Task inputs –
__________
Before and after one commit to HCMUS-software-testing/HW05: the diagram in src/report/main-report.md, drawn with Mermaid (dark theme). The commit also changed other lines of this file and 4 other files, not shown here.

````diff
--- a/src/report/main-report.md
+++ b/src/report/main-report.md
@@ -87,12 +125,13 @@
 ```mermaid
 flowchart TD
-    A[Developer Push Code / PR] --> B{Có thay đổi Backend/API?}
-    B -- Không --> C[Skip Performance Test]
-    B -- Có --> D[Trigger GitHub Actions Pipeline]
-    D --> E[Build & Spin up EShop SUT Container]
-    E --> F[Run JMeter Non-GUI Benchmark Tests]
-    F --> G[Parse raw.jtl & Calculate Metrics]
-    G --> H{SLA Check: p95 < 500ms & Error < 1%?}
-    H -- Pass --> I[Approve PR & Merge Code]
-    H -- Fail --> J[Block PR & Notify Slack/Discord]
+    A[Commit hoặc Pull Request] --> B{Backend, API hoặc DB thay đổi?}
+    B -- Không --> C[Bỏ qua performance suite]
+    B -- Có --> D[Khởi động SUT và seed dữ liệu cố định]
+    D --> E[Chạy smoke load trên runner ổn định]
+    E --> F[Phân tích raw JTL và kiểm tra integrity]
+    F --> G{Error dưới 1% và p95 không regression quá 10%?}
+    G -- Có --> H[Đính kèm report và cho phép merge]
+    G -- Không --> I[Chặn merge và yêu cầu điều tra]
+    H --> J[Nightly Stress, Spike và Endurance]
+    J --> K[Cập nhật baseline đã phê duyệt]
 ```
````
__________
Assignment – Write out the whole listing again, exactly as it stands.

Response below –
Before and after one commit to HCMUS-software-testing/HW05: the diagram in src/report/main-report.md, drawn with Mermaid (dark theme). The commit also changed other lines of this file and 4 other files, not shown here.

````diff
--- a/src/report/main-report.md
+++ b/src/report/main-report.md
@@ -87,12 +125,13 @@
 ```mermaid
 flowchart TD
-    A[Developer Push Code / PR] --> B{Có thay đổi Backend/API?}
-    B -- Không --> C[Skip Performance Test]
-    B -- Có --> D[Trigger GitHub Actions Pipeline]
-    D --> E[Build & Spin up EShop SUT Container]
-    E --> F[Run JMeter Non-GUI Benchmark Tests]
-    F --> G[Parse raw.jtl & Calculate Metrics]
-    G --> H{SLA Check: p95 < 500ms & Error < 1%?}
-    H -- Pass --> I[Approve PR & Merge Code]
-    H -- Fail --> J[Block PR & Notify Slack/Discord]
+    A[Commit hoặc Pull Request] --> B{Backend, API hoặc DB thay đổi?}
+    B -- Không --> C[Bỏ qua performance suite]
+    B -- Có --> D[Khởi động SUT và seed dữ liệu cố định]
+    D --> E[Chạy smoke load trên runner ổn định]
+    E --> F[Phân tích raw JTL và kiểm tra integrity]
+    F --> G{Error dưới 1% và p95 không regression quá 10%?}
+    G -- Có --> H[Đính kèm report và cho phép merge]
+    G -- Không --> I[Chặn merge và yêu cầu điều tra]
+    H --> J[Nightly Stress, Spike và Endurance]
+    J --> K[Cập nhật baseline đã phê duyệt]
 ```
````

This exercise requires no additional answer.